### Exercise prompt
Go through the listing beneath this task and return every line that carries the string "copy".

### Input for this task
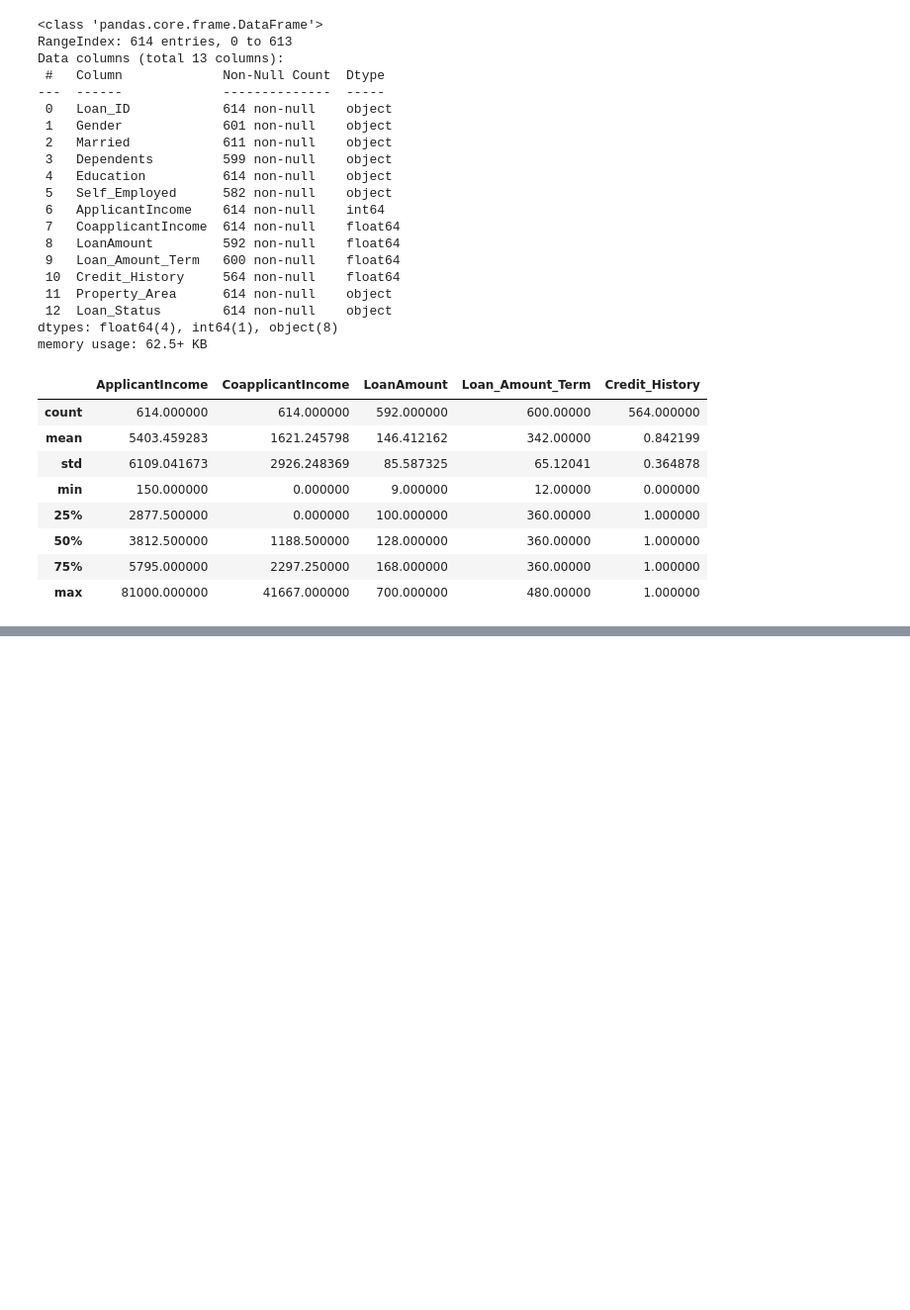
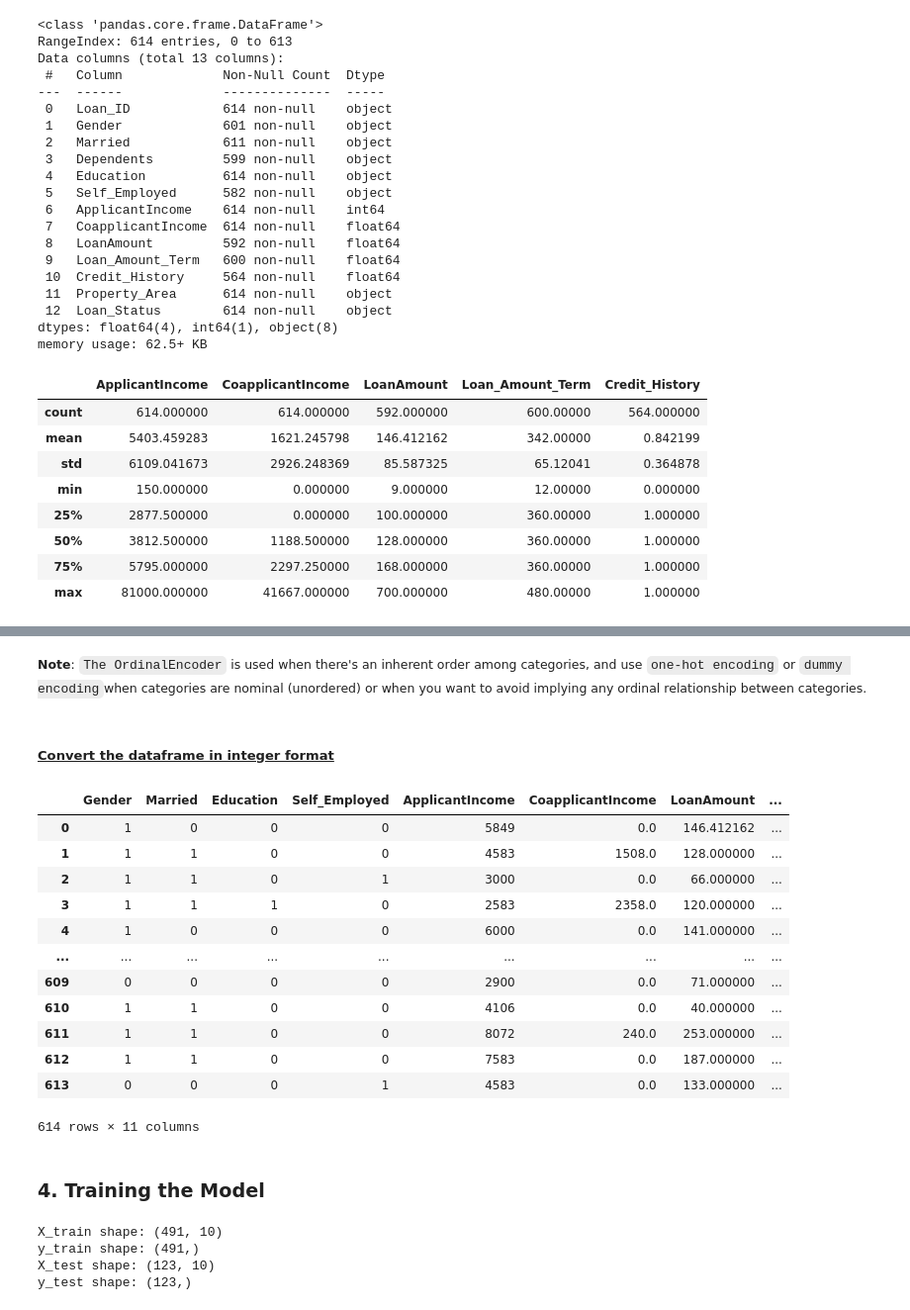
Before and after one commit to ericmaniraguha/loan_prediction_project_system, a Jupyter notebook: load_prediction_ml_project.ipynb, the cells around one changed output, grey strips where cells are left out. Shown at 99% size. Saved outputs shown, nothing was run; the diff lists cells and outputs as text; code cells hidden in the pictures; blank space fills up the shorter version.

```diff
--- a/load_prediction_ml_project.ipynb
+++ b/load_prediction_ml_project.ipynb
@@ -89,0 +288,6 @@ dataset.describe()
+# %%
+# Call the function to encode categorical features
+dataset_df_encoded = encode_categorical_features(dataset_df.copy(), categorical_columns)
+
+# Display the first few rows of the transformed DataFrame
+dataset_df_encoded.head()
@@ -89,0 +301,38 @@ dataset.describe()
+# %% [markdown]
+<small>**Note**: `The OrdinalEncoder` is used when there's an inherent order among categories, and use `one-hot encoding` or `dummy encoding`when categories are nominal (unordered) or when you want to avoid implying any ordinal relationship between categories.<small>
+# %% [markdown]
+##### <ins>Convert the dataframe in integer format</ins>
+# %%
+#  convert categorical variables in of DataFrame to integer type:
+
+def convert_categorical_to_int(df):
+
+    # Create a copy of the DataFrame to avoid modifying the original data
+    modified_df = df.copy()
+
+    # Define the list of categorical columns to be converted
+    categorical_columns = ['Gender', 'Married', 'Education', 'Self_Employed', 'Property_Area', 'Loan_Status']
+
+    # Convert each categorical column to integer type
+    for col in categorical_columns:
+        # Use astype('category').cat.codes to convert categories to numerical codes
+        modified_df[col] = modified_df[col].astype('category').cat.codes
+
+    return modified_df
+# %%
+# Call the function to convert categorical columns to integer type
+convert_categorical_to_int(dataset_df_encoded)
+# %% [output]
+|  | Gender | Married | Education | Self_Employed | ApplicantIncome | CoapplicantIncome | LoanAmount | ... |
+| 0 | 1 | 0 | 0 | 0 | 5849 | 0.0 | 146.412162 | ... |
+| 1 | 1 | 1 | 0 | 0 | 4583 | 1508.0 | 128.000000 | ... |
+| 2 | 1 | 1 | 0 | 1 | 3000 | 0.0 | 66.000000 | ... |
+| 3 | 1 | 1 | 1 | 0 | 2583 | 2358.0 | 120.000000 | ... |
+| 4 | 1 | 0 | 0 | 0 | 6000 | 0.0 | 141.000000 | ... |
+| ... | ... | ... | ... | ... | ... | ... | ... | ... |
+| 609 | 0 | 0 | 0 | 0 | 2900 | 0.0 | 71.000000 | ... |
+| 610 | 1 | 1 | 0 | 0 | 4106 | 0.0 | 40.000000 | ... |
+| 611 | 1 | 1 | 0 | 0 | 8072 | 240.0 | 253.000000 | ... |
+| 612 | 1 | 1 | 0 | 0 | 7583 | 0.0 | 187.000000 | ... |
+| 613 | 0 | 0 | 0 | 1 | 4583 | 0.0 | 133.000000 | ... |
+614 rows × 11 columns
@@ -89,0 +357,2 @@ dataset.describe()
+# %% [markdown]
+### 4. Training the Model
@@ -89,0 +365,12 @@ dataset.describe()
+# %%
+
+# Print the shapes of train and test sets
+print("X_train shape:", X_train.shape)
+print("y_train shape:", y_train.shape)
+print("X_test shape:", X_test.shape)
+print("y_test shape:", y_test.shape)
+# %% [output]
+X_train shape: (491, 10)
+y_train shape: (491,)
+X_test shape: (123, 10)
+y_test shape: (123,)
```
Also changed, not shown: parts of 26 cells of this notebook, 1 other file.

### Task result
+dataset_df_encoded = encode_categorical_features(dataset_df.copy(), categorical_columns)
+    # Create a copy of the DataFrame to avoid modifying the original data
+    modified_df = df.copy()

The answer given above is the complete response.